After charging Vladimir with murder, police moved to check out the details of his story. Surprisingly, Yakov's apartment was immaculate, showing no signs of a murder or the bloody butchering of a body. However, neighbors did see a man and woman removing garbage bags at 3 in the morning on the night of the murder. They also found security camera footage of Rita buying bandages for Vladimir’s axe wound. What they couldn’t find was Rita Gluzman — or her passport.
Six days later, a cleaning woman at the Cold Spring Harbor Laboratory discovered Rita hiding in one of the facility’s vacant guest cottages. Ironically, it was where the Gluzmans had lived when they moved to the United States 19 years earlier. She escaped out a window, but security guards caught her and called the police after a former colleague of her husband recognized her.
“She had changed her hair color,” said Louis Valvo. “She had airline information.”
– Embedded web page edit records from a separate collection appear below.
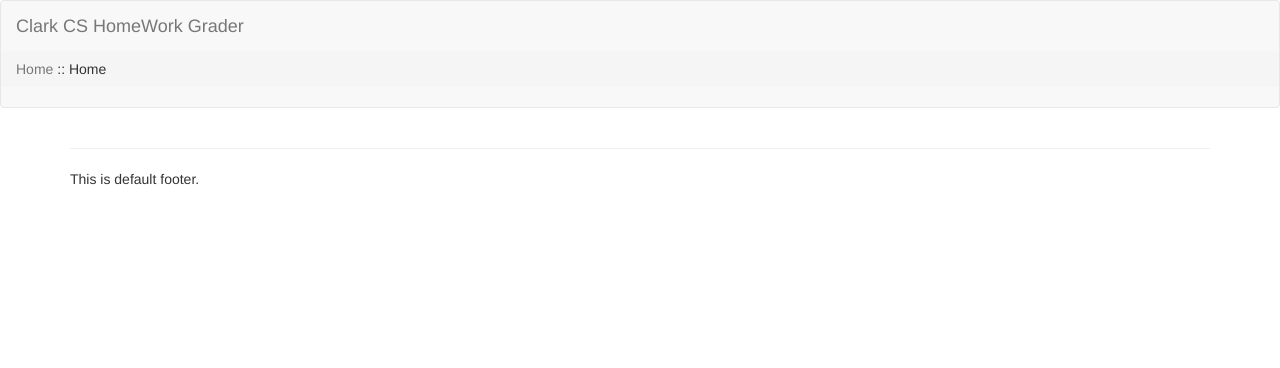
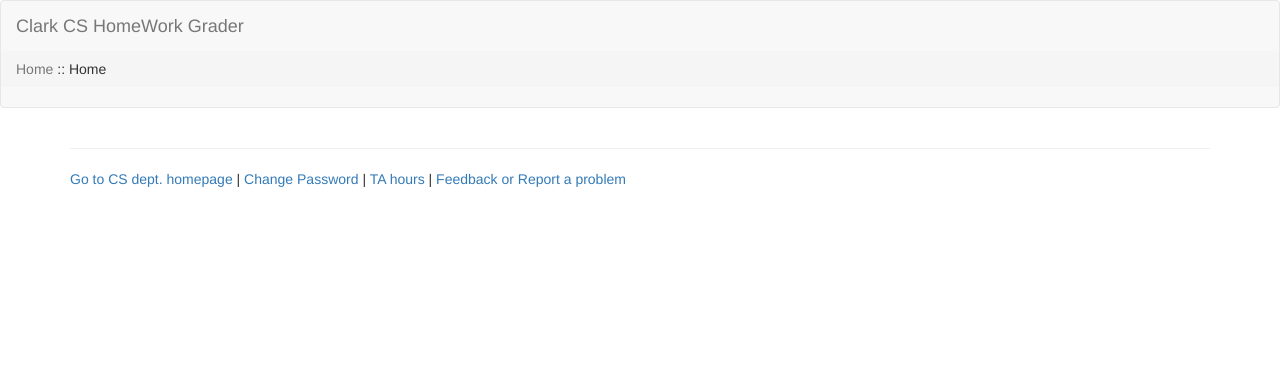
Before and after one commit to IsaacKhor/athena, a Django app: template templates/grader/home.html in a window 1280 px wide. Shown: the top 368 px of the page. Run offline with Django 3.2, Linux system fonts and the light colour scheme; the template is opened without the code that fills it, so the values that code supplies are empty; some libraries are stand-ins or nearby versions.

Commit message:
Add useful links to footer

```diff
--- a/templates/base.html
+++ b/templates/base.html
@@ -51,7 +51,12 @@
       {% block content %} This is default block. {% endblock %}
 
       <hr/>
-      {% block footer %} This is default footer. {% endblock %}
+      {% block footer %}
+        <a href="http://cs.clarku.edu/mathcs">Go to CS dept. homepage</a> |
+        <a href="http://cs.clarku.edu/password">Change Password</a> |
+        <a href="http://cs.clarku.edu/mathcs/ta">TA hours</a> |
+        <a href="mailto:skovaka@clarku.edu?subject=CS department HW submission website issue/feedback">Feedback or Report a problem</a>
+      {% endblock %}
     </div>
   </body>
 </html>
```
She also had a book on visiting Switzerland, which has been known to refuse US extradition requests. She was arrested and charged with trespassing.
Prosecutors and police believed Rita Gluzman orchestrated and participated in the murder of her husband, but they had no actual physical evidence linking her to the crime. All they had was the testimony of her cousin Vladimir Zelenin, who was caught disposing of Yakov’s remains.
As Rockland Country District Attorney Michael Bongiorno explained in "Snapped," this was a problem because under New York state law, “if you have an accomplice testifying against a defendant, you have to corroborate the accomplice's testimony. It is not enough just to have the accomplice say that the defendant did it.”
Unable to charge her with murder, prosecutors instead charged Rita Gluzman with crossing state lines to abuse a spouse, a federal offense under 1994’s Violence Against Women Act. Despite its name, the statute was gender neutral, and Gluzman was the first women prosecuted under the new law.
“It fit perfectly with this case,” said District Attorney Valvo. “They went from the state of New Jersey into the state of New York, specifically to commit a crime against a spouse and that resulted in death.”
Rita Gluzman’s trial got underway in January of 1997 and became fodder for New York’s tabloids, which dubbed her “The Jewish Lizzie Borden.” Testimony revealed she had planned to plant cocaine on her husband’s girlfriend Raisa Korenblit and extort her husband, leading to additional charges.
When Vladimir repeated the gory details of the murder and dismemberment, Rita fainted and sobbed in court, leading Yakov’s mother Sonia to yell out, “When you kill, you cannot cry,” according to the Daily News.
At the end of the three-week trial, it took a jury just 10 hours to find Rita Gluzman guilty on all charges. At her sentencing three months later, her grown son Ilan asked the judge for leniency.
A statement from Yakov’s parents read, “For 25 years she gradually demolished him emotionally and in the 26th year she dismembered him physically.”
Ever defiant, Rita still insisted on her innocence.
“Your honor, I did not do not do that and still say that in front of the world,'' The New York Times reported her saying at the time. She received the maximum sentence of life in prison. Now 69 years old, she is currently incarcerated at FMC Carswell, a federal prison in Fort Worth, Texas for female inmates with special health needs.
In May 1997, Vladimir Zelenin was sentenced to 22-and-a-half years in prison after pleading guilty to interstate domestic violence resulting in death. His testimony against Rita Gluzman helped shave almost eight years off his sentence, a move objected to by Ilan Gluzman,
According to The New York Times, he said, ''The murder could not have occurred without Vladimir Zelenin's hands." He was released from Lewisburg Federal Penitentiary in January of 2015.